▶ [WHAT YOU HAVE TO DO]:
Wherever a line below holds the word "border", copy that line.

▶ [DATASET RECORDS]:
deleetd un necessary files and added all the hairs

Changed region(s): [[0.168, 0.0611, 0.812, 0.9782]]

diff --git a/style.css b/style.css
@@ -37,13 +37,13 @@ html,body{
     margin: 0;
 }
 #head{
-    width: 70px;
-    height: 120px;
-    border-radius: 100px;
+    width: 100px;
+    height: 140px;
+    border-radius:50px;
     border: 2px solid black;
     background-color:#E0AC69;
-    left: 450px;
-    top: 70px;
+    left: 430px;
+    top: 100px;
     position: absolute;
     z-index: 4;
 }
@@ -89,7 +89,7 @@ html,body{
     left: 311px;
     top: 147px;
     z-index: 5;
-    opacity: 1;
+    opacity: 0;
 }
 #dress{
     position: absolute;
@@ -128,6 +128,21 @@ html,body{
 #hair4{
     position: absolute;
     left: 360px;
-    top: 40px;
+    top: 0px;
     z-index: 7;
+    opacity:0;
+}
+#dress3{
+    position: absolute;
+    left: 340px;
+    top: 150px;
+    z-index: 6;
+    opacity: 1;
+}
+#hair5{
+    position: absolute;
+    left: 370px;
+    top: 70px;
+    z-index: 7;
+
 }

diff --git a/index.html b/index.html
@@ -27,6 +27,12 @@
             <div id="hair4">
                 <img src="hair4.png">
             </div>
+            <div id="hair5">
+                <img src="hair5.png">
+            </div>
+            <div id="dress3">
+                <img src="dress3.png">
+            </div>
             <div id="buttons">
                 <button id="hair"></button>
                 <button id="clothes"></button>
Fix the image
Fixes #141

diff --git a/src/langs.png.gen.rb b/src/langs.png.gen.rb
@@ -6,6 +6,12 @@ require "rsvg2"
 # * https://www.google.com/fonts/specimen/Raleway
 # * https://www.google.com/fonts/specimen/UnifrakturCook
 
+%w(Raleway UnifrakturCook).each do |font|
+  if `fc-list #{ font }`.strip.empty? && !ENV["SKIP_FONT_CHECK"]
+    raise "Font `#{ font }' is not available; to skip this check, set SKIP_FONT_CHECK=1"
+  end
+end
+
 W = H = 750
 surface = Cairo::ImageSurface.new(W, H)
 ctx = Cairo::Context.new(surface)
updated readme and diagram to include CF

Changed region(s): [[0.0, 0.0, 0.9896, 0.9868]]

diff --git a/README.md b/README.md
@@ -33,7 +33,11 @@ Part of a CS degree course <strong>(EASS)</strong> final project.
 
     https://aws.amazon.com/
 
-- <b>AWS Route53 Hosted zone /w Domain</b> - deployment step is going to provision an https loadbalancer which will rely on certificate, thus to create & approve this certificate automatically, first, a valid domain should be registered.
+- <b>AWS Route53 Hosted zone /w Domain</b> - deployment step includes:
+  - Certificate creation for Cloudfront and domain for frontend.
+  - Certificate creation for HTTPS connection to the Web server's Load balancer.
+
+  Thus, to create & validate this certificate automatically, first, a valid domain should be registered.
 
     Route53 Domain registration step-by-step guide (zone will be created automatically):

▶ [REPLY TO THE TASK]:
-    border-radius: 100px;
+    border-radius:50px;
     border: 2px solid black;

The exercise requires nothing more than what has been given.